The Future of the Data Center
Now that it’s the holiday season, many people are wondering about the future of the data center in 2017 and beyond.
Most would agree that data centers, which are both costly and complex, are long overdue for a major overhaul. However, it is still uncertain how data centers should be updated. Another uncertainty is that any decisions made next year in terms of data infrastructure will have major consequences for the environment of next-generation data. In fact, the next-generation data environment is currently transforming because new service-based workflows are replacing traditional operating models.
Avinash Lakshman, who is the creator of the Apache Cassandra platform and the CEO of Hedvig, believes that executives should upgrade their data centers based on five major elements. For example, Lakshman notes that multi-cloud architectures are becoming more common and normal. This means that the local data center will eventually lose its role as the main repository for applications and data. It is expected that in-memory computing and other technologies will streamline infrastructure. Functions like content delivery are expected to convert to self-service in terms of operation. Machine learning and automation is expected to be seen at a higher level.
It is also likely that recent political events will influence strategies when it comes to the data center. Patrick Donovan, Steven Carlini, and Victor Avelar from Schneider Electric noted that the Brexit vote has triggered uncertainty when it comes to data protection and locality rules. This uncertainty may influence the function and design of facilities in Great Britain, which is one of the largest data center markets in Europe.
Undoubtedly, the recent transition to cloud-based environments will have a major influence on the future of the data center, according to R. “Ray” Wang, a tech analyst. By 2020, cloud will have 67 percent of the total data workload. Today, cloud only has about 6 percent of the total data workload. This transition to cloud will boost the demand for chip level security, hyper-scale infrastructure, open software-defined architectures, and DCIM stacks.

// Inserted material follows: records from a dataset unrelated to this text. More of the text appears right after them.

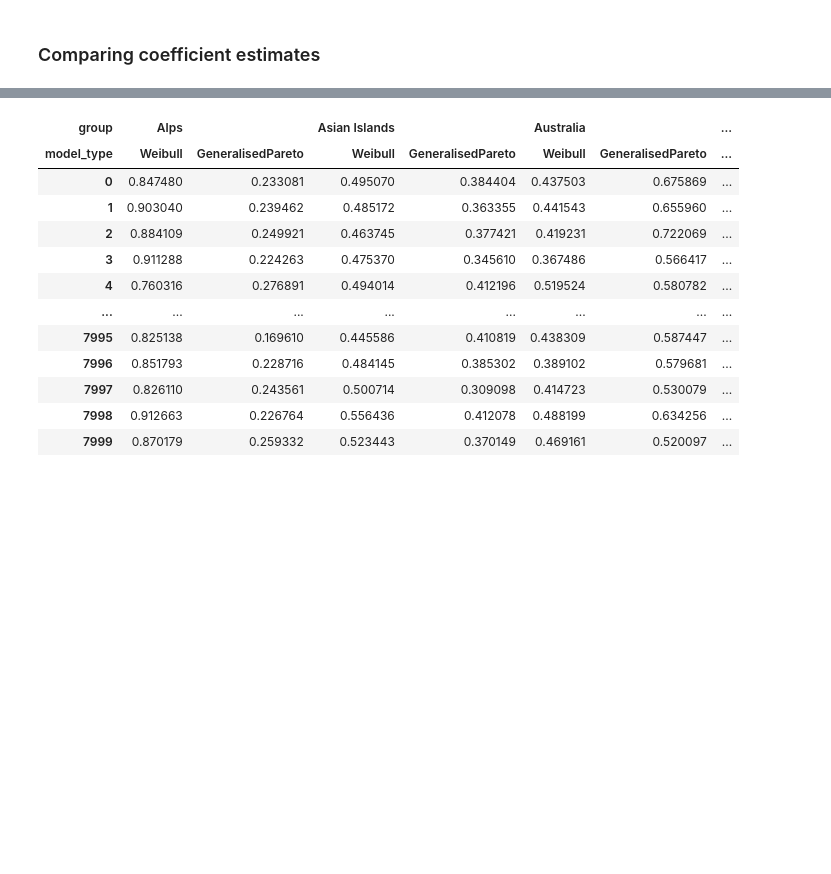
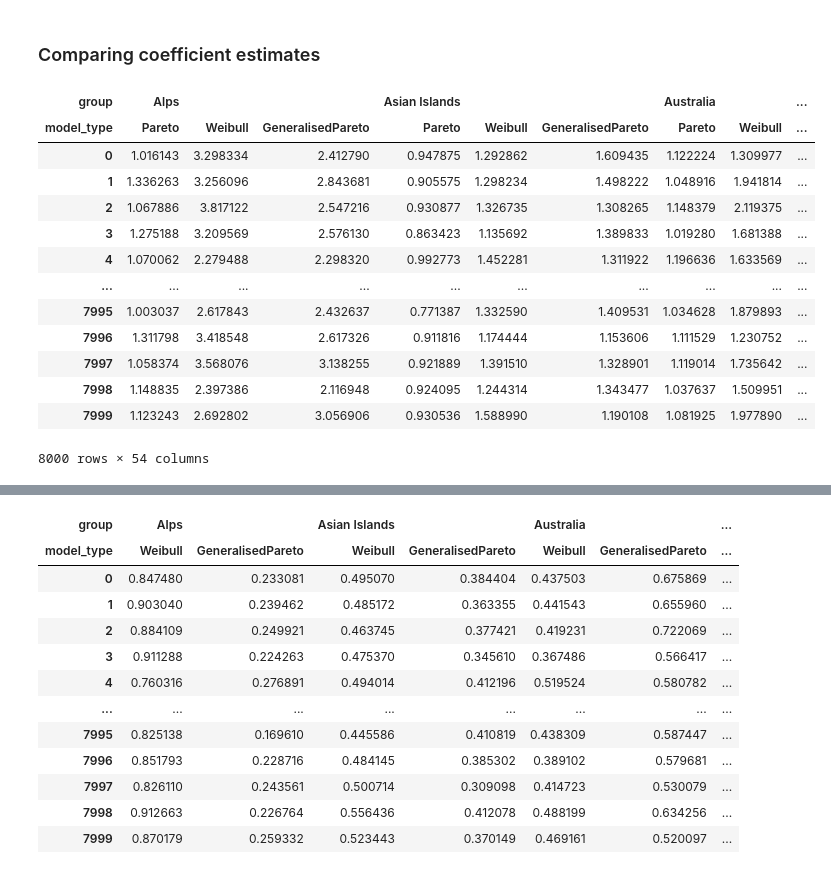
Before and after one commit to plhocker/top_wealth_thesis, a Jupyter notebook: Notebooks/models/bayesian_cross_sectional_regularised.ipynb, the cells around one changed output, grey strips where cells are left out. Cells and saved outputs as stored; diff of their text form; code cells hidden in the pictures; blank space fills up the shorter version.

```diff
--- a/Notebooks/models/bayesian_cross_sectional_regularised.ipynb
+++ b/Notebooks/models/bayesian_cross_sectional_regularised.ipynb
@@ -411,0 +504,17 @@ plt.show()
+# %%
+scale_coefficient_df.T
+# %% [output]
+| group | Alps |  |  | Asian Islands |  |  | Australia |  | ... |
+| model_type | Pareto | Weibull | GeneralisedPareto | Pareto | Weibull | GeneralisedPareto | Pareto | Weibull | ... |
+| 0 | 1.016143 | 3.298334 | 2.412790 | 0.947875 | 1.292862 | 1.609435 | 1.122224 | 1.309977 | ... |
+| 1 | 1.336263 | 3.256096 | 2.843681 | 0.905575 | 1.298234 | 1.498222 | 1.048916 | 1.941814 | ... |
+| 2 | 1.067886 | 3.817122 | 2.547216 | 0.930877 | 1.326735 | 1.308265 | 1.148379 | 2.119375 | ... |
+| 3 | 1.275188 | 3.209569 | 2.576130 | 0.863423 | 1.135692 | 1.389833 | 1.019280 | 1.681388 | ... |
+| 4 | 1.070062 | 2.279488 | 2.298320 | 0.992773 | 1.452281 | 1.311922 | 1.196636 | 1.633569 | ... |
+| ... | ... | ... | ... | ... | ... | ... | ... | ... | ... |
+| 7995 | 1.003037 | 2.617843 | 2.432637 | 0.771387 | 1.332590 | 1.409531 | 1.034628 | 1.879893 | ... |
+| 7996 | 1.311798 | 3.418548 | 2.617326 | 0.911816 | 1.174444 | 1.153606 | 1.111529 | 1.230752 | ... |
+| 7997 | 1.058374 | 3.568076 | 3.138255 | 0.921889 | 1.391510 | 1.328901 | 1.119014 | 1.735642 | ... |
+| 7998 | 1.148835 | 2.397386 | 2.116948 | 0.924095 | 1.244314 | 1.343477 | 1.037637 | 1.509951 | ... |
+| 7999 | 1.123243 | 2.692802 | 3.056906 | 0.930536 | 1.588990 | 1.190108 | 1.081925 | 1.977890 | ... |
+8000 rows × 54 columns
```
Also changed, not shown: parts of 10 cells of this notebook, 13 other files.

If experts have predicted these trends accurately, the enterprise data center may become optional rather than necessary in just a few years. It is possible that the largest data centers will be the size of a refrigerator or smaller.